When people participate in music, research has shown that it “activates cognitive, motor, and speech centers in the brain…therefore positively influencing quality of life and overall functioning.” Studies have also shown that music therapy provides short‐term beneficial effects for people with depression, and when music therapy is added to normal depression treatments, the symptoms improve better than regular treatment alone.
While I am not equating what occurs in the synagogue to the training needed to provide a quality musical therapy to a patient, the idea that music can soothe the soul is a universal one. For many, the religious contexts of music have an added benefit: it gives a little of our worry or suffering to something else.
About three weeks after Patches’ death, I adopted Stella, a one-year-old pit bull mix with huge ears, tiny little legs and a skin condition that would require round the clock care for the next six months. In caring for and getting to know her, I started to embed music back into my life. She required three baths a week, so I would put on some Aaron Copland in the bathroom to help calm her down. She would sleep in my studio office while I played; I was finally practicing again just to get her to go to sleep. As we headed into Purim season, Stella and her ears became the star of the show on the Zoom calls. I tried many times to do activities with Stella that Patches used to love, but she had no desire to just sit and watch the river go by from the banks down the street from our house. She much prefers to live in the world around her, and she wants me to experience it with her.

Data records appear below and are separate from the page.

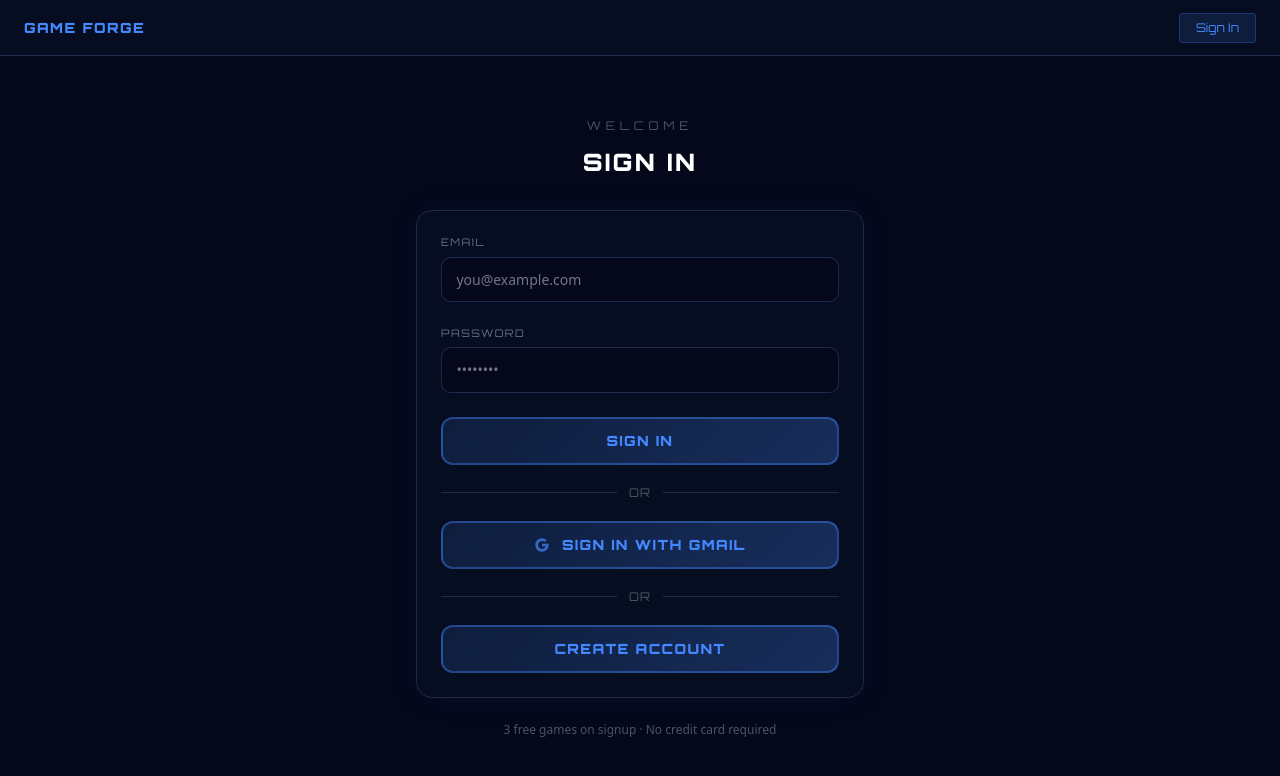
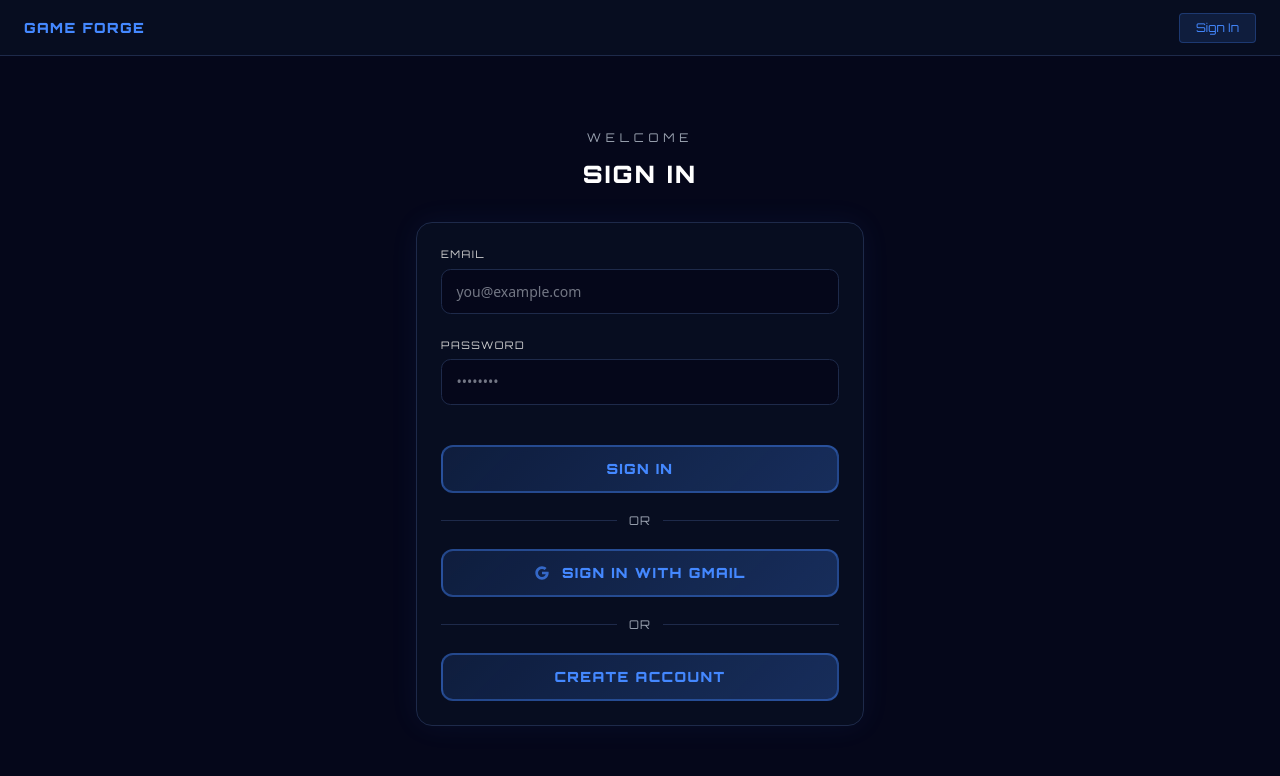
Before and after one commit to ian-branum/game-forge, a Next.js app: page /login in a window 1280 px wide. Shown: the top 776 px of the page. Built offline with nearby package versions, Linux system fonts and the light colour scheme; no server answers.

Commit message:
quick fix to button spacing

```diff
--- a/app/login/page.tsx
+++ b/app/login/page.tsx
@@ -21,7 +21,7 @@ const labelStyle: React.CSSProperties = {
   display: "block",
   fontSize: "0.65rem",
   letterSpacing: "0.15em",
-  color: "#64748b",
+  color: "lightgray",
   marginBottom: "0.35rem",
 };
 
@@ -36,7 +36,7 @@ function OrDivider() {
   return (
     <div className="flex items-center gap-3">
       <div className="flex-1 h-px" style={{ background: "#1e2a4a" }} />
-      <span className="font-orbitron text-xs tracking-widest text-gray-600">OR</span>
+      <span className="font-orbitron text-xs tracking-widest text-gray-400">OR</span>
       <div className="flex-1 h-px" style={{ background: "#1e2a4a" }} />
     </div>
   );
@@ -126,7 +126,7 @@ export default function LoginPage() {
       style={{ background: "#05071a" }}>
       <div className="w-full max-w-md">
         <div className="text-center mb-8">
-          <div className="font-orbitron text-xs tracking-[0.4em] text-gray-600 mb-3">WELCOME</div>
+          <div className="font-orbitron text-xs tracking-[0.4em] text-gray-400 mb-3">WELCOME</div>
           <h1 className="font-orbitron font-black text-2xl tracking-widest text-white">
             {mode === "signin" ? "SIGN IN" : "CREATE ACCOUNT"}
           </h1>
@@ -212,7 +212,7 @@ export default function LoginPage() {
             <button
               type="submit"
               disabled={loading}
-              className="w-full py-3 rounded-xl font-orbitron font-black text-sm tracking-widest transition-all hover:scale-[1.02] disabled:opacity-40 disabled:cursor-not-allowed disabled:hover:scale-100"
+              className="w-full py-3 mt-4 rounded-xl font-orbitron font-black text-sm tracking-widest transition-all hover:scale-[1.02] disabled:opacity-40 disabled:cursor-not-allowed disabled:hover:scale-100"
               style={primaryBtnStyle}>
               {loading ? "PLEASE WAIT..." : mode === "signin" ? "SIGN IN" : "CREATE ACCOUNT"}
             </button>
@@ -262,9 +262,9 @@ export default function LoginPage() {
           </form>
         </div>
 
-        <p className="text-gray-600 text-xs mt-6 text-center">
+        {/* <p className="text-gray-600 text-xs mt-6 text-center">
           3 free games on signup · No credit card required
-        </p>
+        </p> */}
       </div>
     </main>
   );
```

I moved back home to Kentucky in the wake of my divorce last summer, and I feel much more at peace with who I am and what I’m meant to do in this world. I’ve found a love for playing again, and look forward to performing again soon. My Shabbat practice now involves taking Stella for a walk, lighting the candles, and listening to whatever music comes up first on my playlist — Daveed Diggs has become a staple in my library most recently.
All in all, my world is a lot less quiet now. And that’s the way it should be.

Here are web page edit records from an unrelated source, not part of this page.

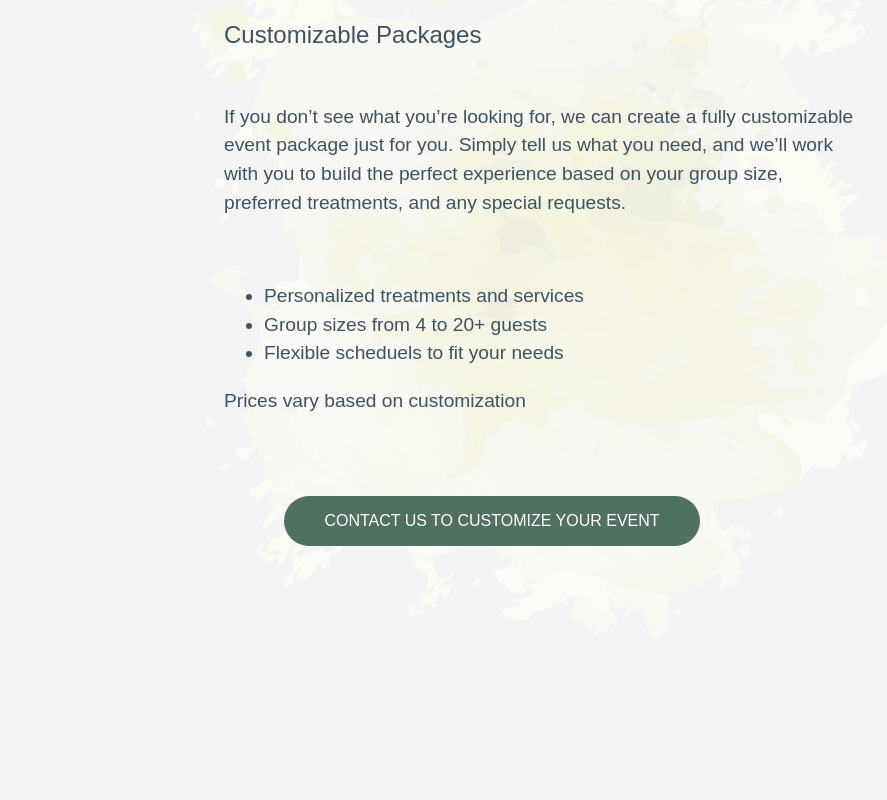
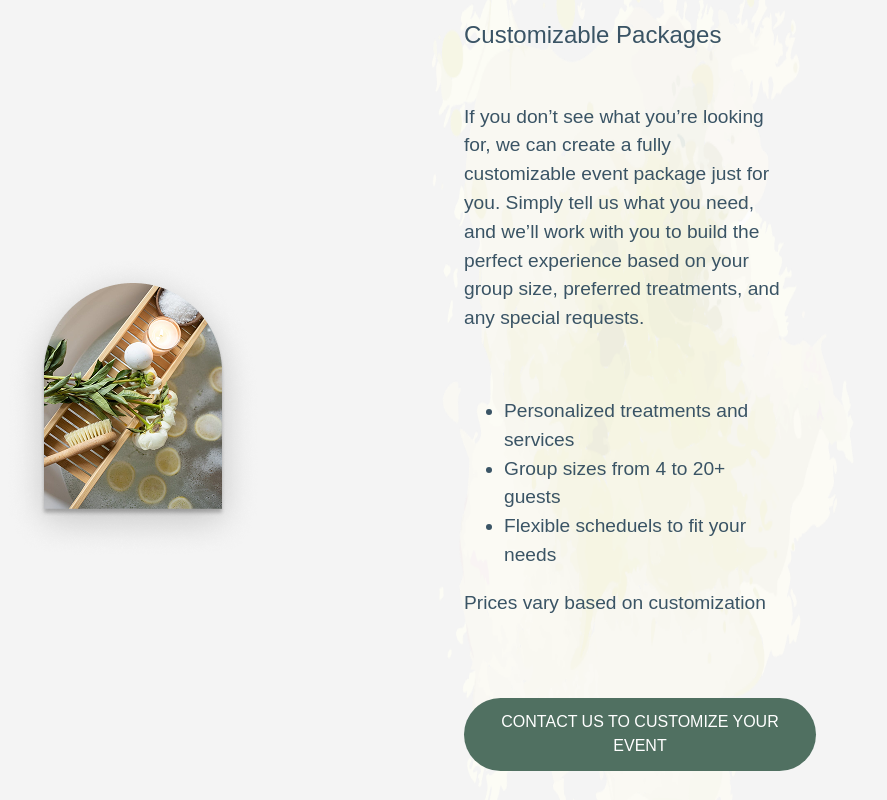
Before and after one commit to EmmaaDy/Examensarbete-SPA, a React (Vite) app in the folder frontend/: page /event/packages in a window 1280 px wide. Shown: the part 3360-4160 px from the top of the page, without its empty margins (96-983 px from the left). Built offline with nearby package versions, Linux system fonts and the light colour scheme.

Commit message:
Minor changes

```diff
--- a/frontend/src/styles/EventPackages.css
+++ b/frontend/src/styles/EventPackages.css
@@ -52,11 +52,12 @@
 
 .events-packages-row3 {
     display: grid;
+    width: 50%;
     grid-template-columns: 1fr;
     justify-content: center;
     align-items: center;
     margin-top: 50px;
-    margin-left: 0;
+    margin-left: 400px;
 }
 
 .events-packages-row4 {
@@ -95,8 +96,7 @@
 
 .events-packages-bath {
     position: relative;
-    width: 25%;
-    top: -600px;
+    top: -700px;
     left:-300px;
 }
 
@@ -130,8 +130,7 @@
   }
 
   .customizable a {
-    margin-left: 60px;
-    width: 60%;
+    width: 100%
   }
 
   .custom a:hover, .corporate a:hover, .luxury a:hover, .custom-spa-day a:hover, .customizable a:hover, .booking-your-event a:hover {
@@ -140,7 +139,7 @@
 
   .event-packages-leaf {
     position: absolute;
-    top: 130%;
+    top:160%;
     left: 10px;
     width: 350px;
     z-index: 10;
```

At The Well uplifts many approaches to Jewish practice. Our community draws on ancient Jewish wisdom, sometimes adapting longstanding practices to more deeply support the well-being of women and nonbinary people. See this article’s sources below. We believe Torah (sacred teachings) are always unfolding to help answer the needs of the present moment.
R’fuah Sh'leimah, ReformJudaism.org
Jewish Prayer for the Sick: Mi Sheberach, My Jewish Learning